• The 360 Oncology care management platform, designed to integrate and coordinate patient care across the entire treatment and post-treatment journey. 360 Oncology brings together in a single platform, radiation, medical and surgical oncology, social services, primary care physicians, as well as the patient, to facilitate true collaboration and coordination.
• The latest release of Varian’s Eclipse treatment planning software, incorporating both Multi-Criteria Optimization (MCO) and Graphics Processing Unit (GPU) Support. MCO enables planners to look at tradeoffs in a treatment plan when different clinical criteria are varied, greatly enhancing control over optimization. GPU support decreases the dose calculation and inverse planning optimization times, providing a significant leap forward in speed.
• HyperArc high definition radiotherapy, technology that unlocks the potential of non-coplanar treatment strategies to usher in a new era of precision in the delivery of stereotactic radiosurgery (SRS).
For more information: www.varian.com
William Hall, M.D., radiation oncologist in the Department of Radiation Oncology at PeaceHealth St. Joseph Medical Center in Bellingham, Wash., discusses study results presented at theAmerican Society of Radiation Oncology (ASTRO) 2016. Video courtesy of Dr. Hall. You can read Dr. Hall's article on this topic, Breast Cancer Radiation Planning, here.

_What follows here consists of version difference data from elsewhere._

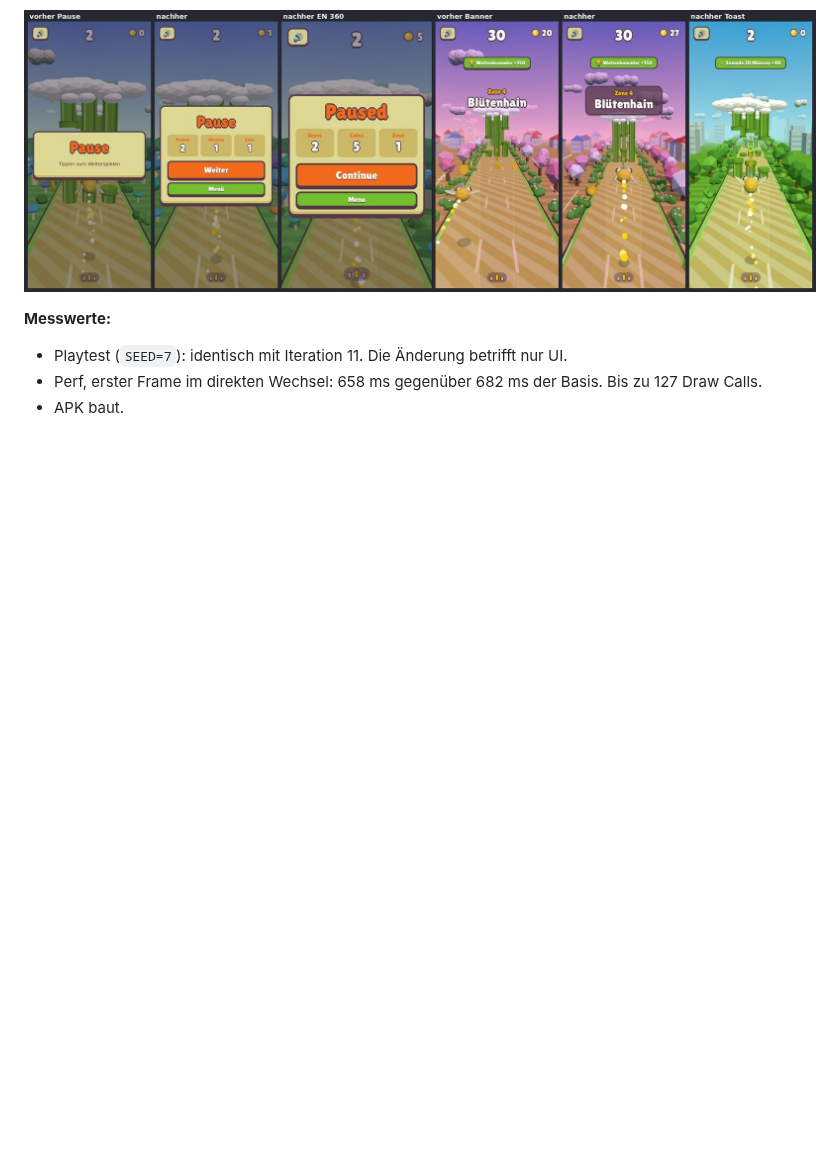
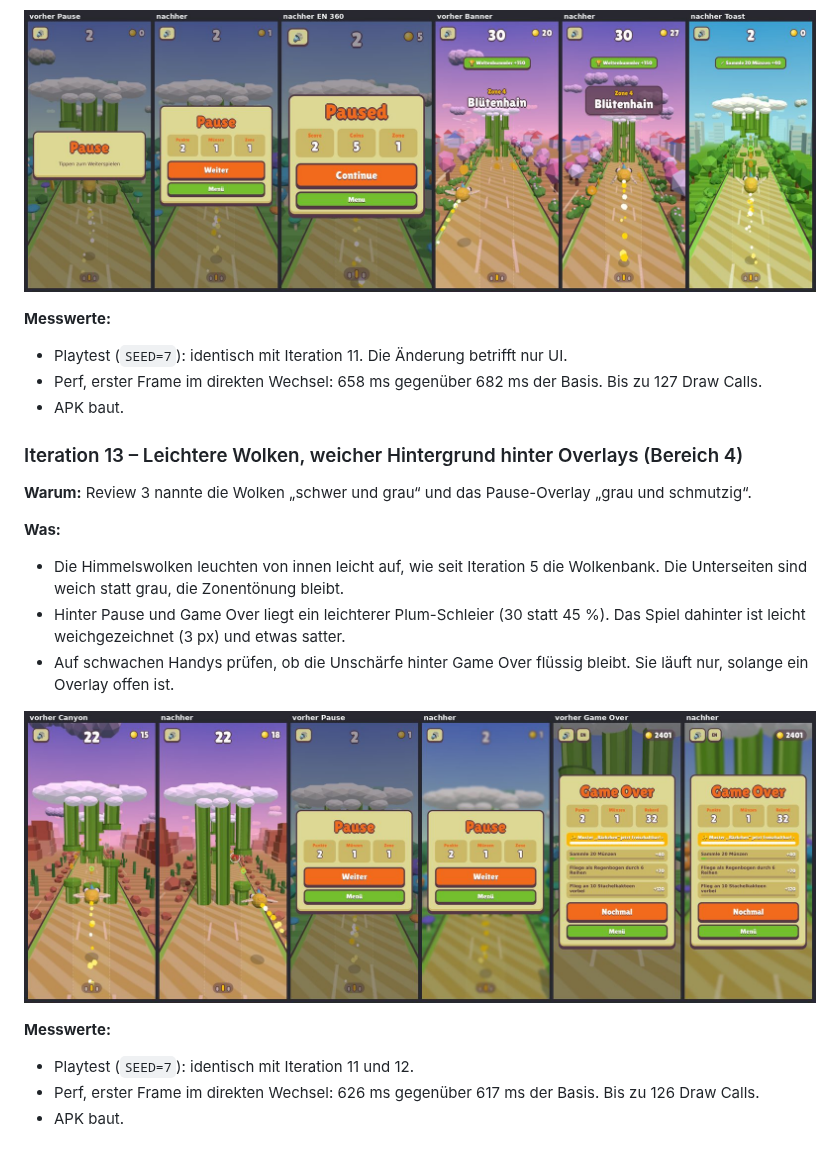
Before and after one commit to robinrehbein/birdy, a Markdown page: docs/VISUAL.md, the part around the change. Rendered like a GitHub page; pictures changed too: docs/visual/it13.jpg (added); blank space fills up the shorter version.

Commit message:
Iteration 13: softer sky clouds; lighter blurred scrim behind pause and game over
Co-Authored-By: Claude Opus 5.5 <noreply@anthropic.com>
Claude-Session: https://claude.ai/code/session_014qqRy3a9WiZM8gFcmc58m9

```diff
--- a/docs/VISUAL.md
+++ b/docs/VISUAL.md
@@ -769,3 +769,24 @@ gebacken und wird weiter als ein Instanced Draw Call gezeichnet.
 - Perf, erster Frame im direkten Wechsel: 658 ms gegenüber 682 ms der Basis. Bis zu 127 Draw
   Calls.
 - APK baut.
+
+### Iteration 13 – Leichtere Wolken, weicher Hintergrund hinter Overlays (Bereich 4)
+
+**Warum:** Review 3 nannte die Wolken „schwer und grau“ und das Pause-Overlay „grau und
+schmutzig“.
+
+**Was:**
+- Die Himmelswolken leuchten von innen leicht auf, wie seit Iteration 5 die Wolkenbank. Die
+  Unterseiten sind weich statt grau, die Zonentönung bleibt.
+- Hinter Pause und Game Over liegt ein leichterer Plum-Schleier (30 statt 45 %). Das Spiel
+  dahinter ist leicht weichgezeichnet (3 px) und etwas satter.
+- Auf schwachen Handys prüfen, ob die Unschärfe hinter Game Over flüssig bleibt. Sie läuft nur,
+  solange ein Overlay offen ist.
+
+![Iteration 13 vorher/nachher](visual/it13.jpg)
+
+**Messwerte:**
+- Playtest (`SEED=7`): identisch mit Iteration 11 und 12.
+- Perf, erster Frame im direkten Wechsel: 626 ms gegenüber 617 ms der Basis. Bis zu 126 Draw
+  Calls.
+- APK baut.
```
Also changed, not shown: 2 other files.
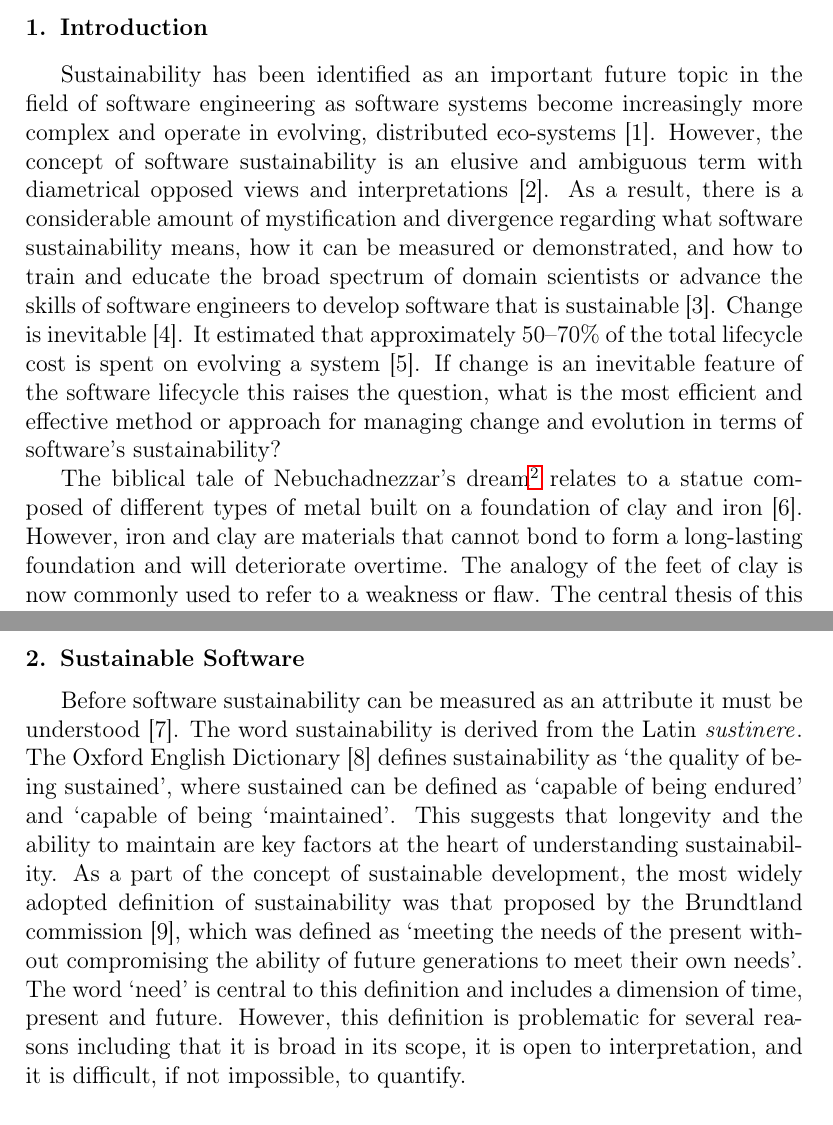
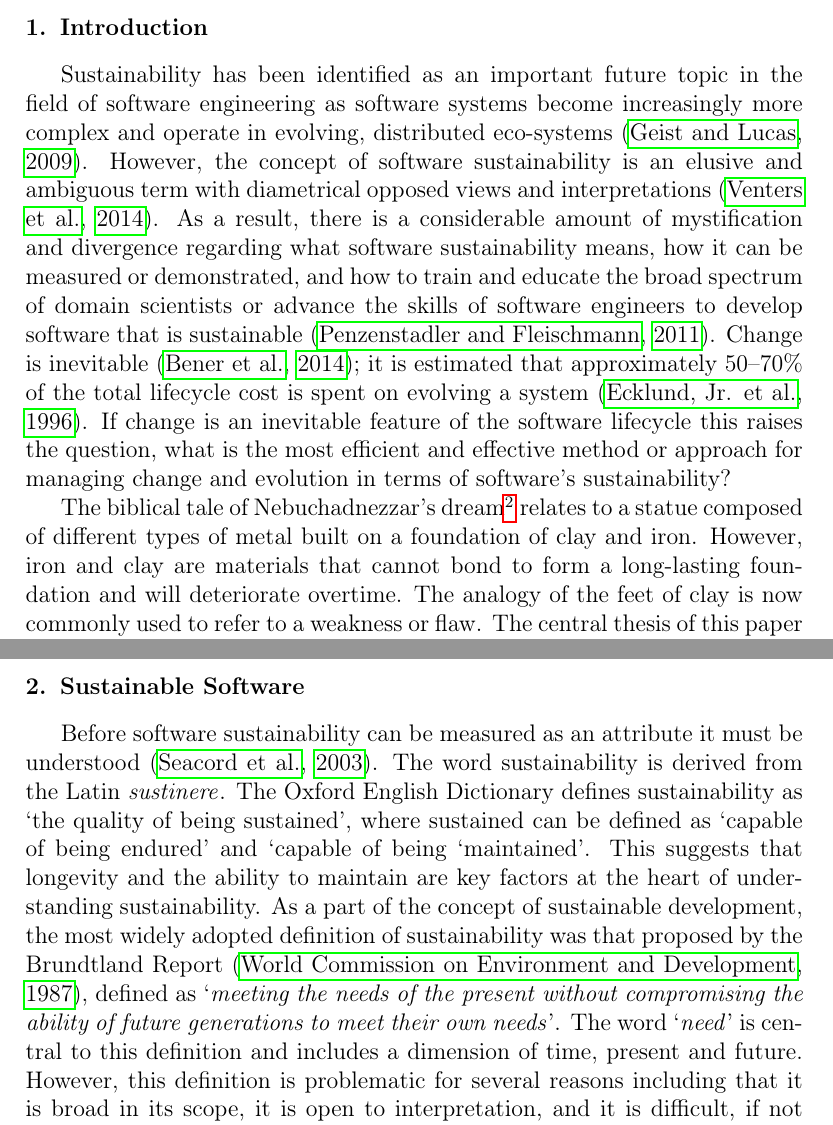
Before and after one commit to tomcrick/JSS2016, a LaTeX paper (jss2016.tex, which reads jss2016.bib): two parts of pages 2 and 3 of 15 before the commit and two parts of pages 2 and 3 of 16 after it, joined at a grey line, cut so that both start at the same text. Compiled offline with pdfLaTeX.

Commit message:
Adding refs

```diff
--- a/jss2016.bib
+++ b/jss2016.bib
@@ -1,0 +9,5 @@
+  number = 	 {4},
+  pages = 	 {427-436}
+}
+
+@InProceedings{venters-et-al:2014,
@@ -1,0 +17 @@
+  year = 	 {2014}
@@ -1,0 +29 @@
+@Article{bener-et-al:2014,
@@ -1,0 +33,3 @@
+  year = 	 {2014},
+  volume = 	 {31},
+  number = 	 {3},
@@ -1,0 +43 @@
+  year = 	 {1996},
@@ -7,0 +57 @@
+@InProceedings{seacord-et-al:2003,
@@ -8,3 +61,6 @@
+  year = 	 {2003},
+  pages = 	 {450-459},
+  publisher =    {IEEE}
 }
 
 @INPROCEEDINGS{crick-et-al_recomp2014,
@@ -30,0 +83 @@
+  author = 	 {{World Commission on Environment and Development}},
@@ -31,3 +87,6 @@
+  year = 	 {1987},
+  address = 	 {{Oxford University Press}}
+}
 
 %% Proposes how to extend architecture description standard
 @article{lago2015framing,
--- a/jss2016.tex
+++ b/jss2016.tex
@@ -168,21 +168,21 @@ Software sustainability \sep Software architectures \sep Architectural sustainab
 %% main text
 \section{Introduction}\label{sec:intro}
 
-% Dummy cite to get some
-% references~\citep{crick-et-al_wssspe2,crick-et-al_recomp2014,venters-et-al_wssspe3}.
-
 Sustainability has been identified as an important future topic in the
 field of software engineering as software systems become increasingly
-more complex and operate in evolving, distributed eco-systems
-[1]. However, the concept of software sustainability is an elusive and
-ambiguous term with diametrical opposed views and interpretations
-[2]. As a result, there is a considerable amount of mystification and
-divergence regarding what software sustainability means, how it can be
-measured or demonstrated, and how to train and educate the broad
-spectrum of domain scientists or advance the skills of software
-engineers to develop software that is sustainable [3].  Change is
-inevitable [4]. It estimated that approximately 50--70\% of the total
-lifecycle cost is spent on evolving a system [5]. If change is an
+more complex and operate in evolving, distributed
+eco-systems~\citep{geist+lucas:2009}. However, the concept of software
+sustainability is an elusive and ambiguous term with diametrical
+opposed views and interpretations~\citep{venters-et-al:2014}. As a
+result, there is a considerable amount of mystification and divergence
+regarding what software sustainability means, how it can be measured
+or demonstrated, and how to train and educate the broad spectrum of
+domain scientists or advance the skills of software engineers to
+develop software that is
+sustainable~\citep{penzenstadler+fleischmann:2011}.  Change is
+inevitable~\citep{bener-et-al:2014}; it is estimated that
+approximately 50--70\% of the total lifecycle cost is spent on
+evolving a system~\citep{ecklund-et-al:1996}. If change is an
 inevitable feature of the software lifecycle this raises the question,
 what is the most efficient and effective method or approach for
 managing change and evolution in terms of software’s sustainability?
@@ -190,7 +190,7 @@ managing change and evolution in terms of software’s sustainability?
 The biblical tale of Nebuchadnezzar's
 dream\footnote{\url{https://en.wikipedia.org/wiki/Daniel_2}} relates
 to a statue composed of different types of metal built on a foundation
-of clay and iron [6]. However, iron and clay are materials that cannot
+of clay and iron. However, iron and clay are materials that cannot
 bond to form a long-lasting foundation and will deteriorate
 overtime. The analogy of the feet of clay is now commonly used to
 refer to a weakness or flaw. The central thesis of this paper is that
@@ -211,21 +213,22 @@ conclusions are drawn and future directions are outlined.
 \section{Sustainable Software}\label{sec:sussoft}
 
 Before software sustainability can be measured as an attribute it must
-be understood [7]. The word sustainability is derived from the Latin
-{\emph{sustinere}}. The Oxford English Dictionary [8] defines
-sustainability as ‘the quality of being sustained’, where
-sustained can be defined as ‘capable of being endured’ and ‘capable of
-being ‘maintained’. This suggests that longevity and the ability to
-maintain are key factors at the heart of understanding sustainability.
-As a part of the concept of sustainable development, the most widely
-adopted definition of sustainability was that proposed by the
-Brundtland commission [9], which was defined as ‘meeting the needs of
-the present without compromising the ability of future generations to
-meet their own needs’. The word ‘need’ is central to this definition
-and includes a dimension of time, present and future. However, this
-definition is problematic for several reasons including that it is
-broad in its scope, it is open to interpretation, and it is difficult,
-if not impossible, to quantify.
+be understood~\citep{seacord-et-al:2003}. The word sustainability is
+derived from the Latin {\emph{sustinere}}. The Oxford English
+Dictionary defines sustainability as ‘the quality of being sustained’,
+where sustained can be defined as ‘capable of being endured’ and
+‘capable of being ‘maintained’. This suggests that longevity and the
+ability to maintain are key factors at the heart of understanding
+sustainability.  As a part of the concept of sustainable development,
+the most widely adopted definition of sustainability was that proposed
+by the Brundtland Report~\citep{brundtlandreport:1987}, defined as
+`{\emph{meeting the needs of the present without compromising the
+ability of future generations to meet their own needs}}'. The word
+`{\emph{need}}' is central to this definition and includes a dimension
+of time, present and future. However, this definition is problematic
+for several reasons including that it is broad in its scope, it is
+open to interpretation, and it is difficult, if not impossible, to
+quantify.
 
 In recent years, a triple bottom line perspective of sustainability
 has been adopted which considers sustainability to include three
```
Also changed, not shown: jss2016.bib (56 more changed lines), jss2016.tex (20 more changed lines).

Benjamin Movsas, M.D., chair of the American Society for Radiation Oncology (ASTRO) Scientific Committee, explains how research presented at the 2017 Annual Meeting was chosen to reflect new trends in radiation therapy.